▶ _Work instruction_
Please output exactly the lines that run from the line with "display block and inline-block" through the final line of the data, inclusive, and nothing more.

=== Extracted entries ===

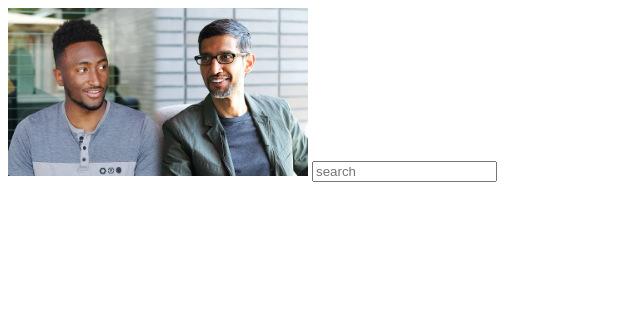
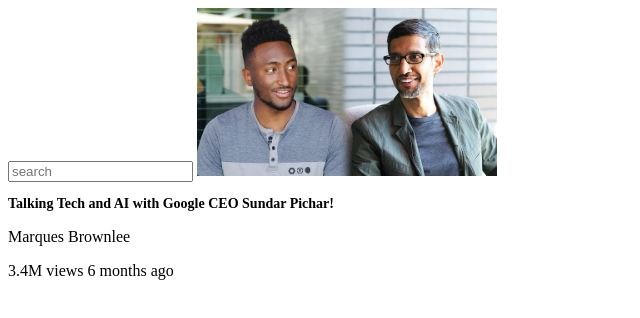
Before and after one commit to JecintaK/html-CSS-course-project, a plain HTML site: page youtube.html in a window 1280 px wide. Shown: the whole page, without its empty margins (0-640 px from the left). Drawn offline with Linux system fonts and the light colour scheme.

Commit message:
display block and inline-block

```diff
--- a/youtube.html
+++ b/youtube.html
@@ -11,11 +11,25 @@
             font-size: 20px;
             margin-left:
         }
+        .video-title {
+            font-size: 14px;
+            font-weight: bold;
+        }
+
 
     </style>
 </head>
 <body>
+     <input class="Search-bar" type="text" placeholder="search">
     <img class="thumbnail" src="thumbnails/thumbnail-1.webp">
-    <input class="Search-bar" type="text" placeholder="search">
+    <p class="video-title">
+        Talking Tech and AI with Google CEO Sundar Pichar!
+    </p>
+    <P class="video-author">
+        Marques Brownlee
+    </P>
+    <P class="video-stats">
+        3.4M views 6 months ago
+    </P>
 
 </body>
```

===

▶ _Exercise response_
display block and inline-block

```diff
--- a/youtube.html
+++ b/youtube.html
@@ -11,11 +11,25 @@
             font-size: 20px;
             margin-left:
         }
+        .video-title {
+            font-size: 14px;
+            font-weight: bold;
+        }
+
 
     </style>
 </head>
 <body>
+     <input class="Search-bar" type="text" placeholder="search">
     <img class="thumbnail" src="thumbnails/thumbnail-1.webp">
-    <input class="Search-bar" type="text" placeholder="search">
+    <p class="video-title">
+        Talking Tech and AI with Google CEO Sundar Pichar!
+    </p>
+    <P class="video-author">
+        Marques Brownlee
+    </P>
+    <P class="video-stats">
+        3.4M views 6 months ago
+    </P>
 
 </body>
```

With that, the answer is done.